-------- The input

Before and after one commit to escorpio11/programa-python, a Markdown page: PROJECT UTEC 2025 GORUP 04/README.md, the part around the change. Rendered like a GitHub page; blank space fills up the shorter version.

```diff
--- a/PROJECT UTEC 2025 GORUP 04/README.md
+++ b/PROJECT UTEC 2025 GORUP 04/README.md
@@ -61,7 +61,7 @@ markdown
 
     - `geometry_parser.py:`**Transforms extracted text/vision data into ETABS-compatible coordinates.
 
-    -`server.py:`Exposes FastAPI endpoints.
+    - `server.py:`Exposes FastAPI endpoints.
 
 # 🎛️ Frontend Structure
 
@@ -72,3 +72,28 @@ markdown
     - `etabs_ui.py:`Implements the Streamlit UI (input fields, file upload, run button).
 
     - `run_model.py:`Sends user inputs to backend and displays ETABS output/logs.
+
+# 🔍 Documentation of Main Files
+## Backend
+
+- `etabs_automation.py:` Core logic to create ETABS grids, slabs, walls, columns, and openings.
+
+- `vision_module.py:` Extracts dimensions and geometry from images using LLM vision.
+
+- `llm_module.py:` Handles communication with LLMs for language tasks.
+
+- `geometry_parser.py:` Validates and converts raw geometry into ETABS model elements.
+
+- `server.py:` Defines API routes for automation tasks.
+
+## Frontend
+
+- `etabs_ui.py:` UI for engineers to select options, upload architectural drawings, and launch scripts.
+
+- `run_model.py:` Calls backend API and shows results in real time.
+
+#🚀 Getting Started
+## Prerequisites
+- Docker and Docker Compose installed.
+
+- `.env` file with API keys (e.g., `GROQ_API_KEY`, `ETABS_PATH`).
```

----------------

- **Goal of the exercise**: Write out each entry exactly, and omit nothing.

- **Answer to the problem**:
Before and after one commit to escorpio11/programa-python, a Markdown page: PROJECT UTEC 2025 GORUP 04/README.md, the part around the change. Rendered like a GitHub page; blank space fills up the shorter version.

```diff
--- a/PROJECT UTEC 2025 GORUP 04/README.md
+++ b/PROJECT UTEC 2025 GORUP 04/README.md
@@ -61,7 +61,7 @@ markdown
 
     - `geometry_parser.py:`**Transforms extracted text/vision data into ETABS-compatible coordinates.
 
-    -`server.py:`Exposes FastAPI endpoints.
+    - `server.py:`Exposes FastAPI endpoints.
 
 # 🎛️ Frontend Structure
 
@@ -72,3 +72,28 @@ markdown
     - `etabs_ui.py:`Implements the Streamlit UI (input fields, file upload, run button).
 
     - `run_model.py:`Sends user inputs to backend and displays ETABS output/logs.
+
+# 🔍 Documentation of Main Files
+## Backend
+
+- `etabs_automation.py:` Core logic to create ETABS grids, slabs, walls, columns, and openings.
+
+- `vision_module.py:` Extracts dimensions and geometry from images using LLM vision.
+
+- `llm_module.py:` Handles communication with LLMs for language tasks.
+
+- `geometry_parser.py:` Validates and converts raw geometry into ETABS model elements.
+
+- `server.py:` Defines API routes for automation tasks.
+
+## Frontend
+
+- `etabs_ui.py:` UI for engineers to select options, upload architectural drawings, and launch scripts.
+
+- `run_model.py:` Calls backend API and shows results in real time.
+
+#🚀 Getting Started
+## Prerequisites
+- Docker and Docker Compose installed.
+
+- `.env` file with API keys (e.g., `GROQ_API_KEY`, `ETABS_PATH`).
```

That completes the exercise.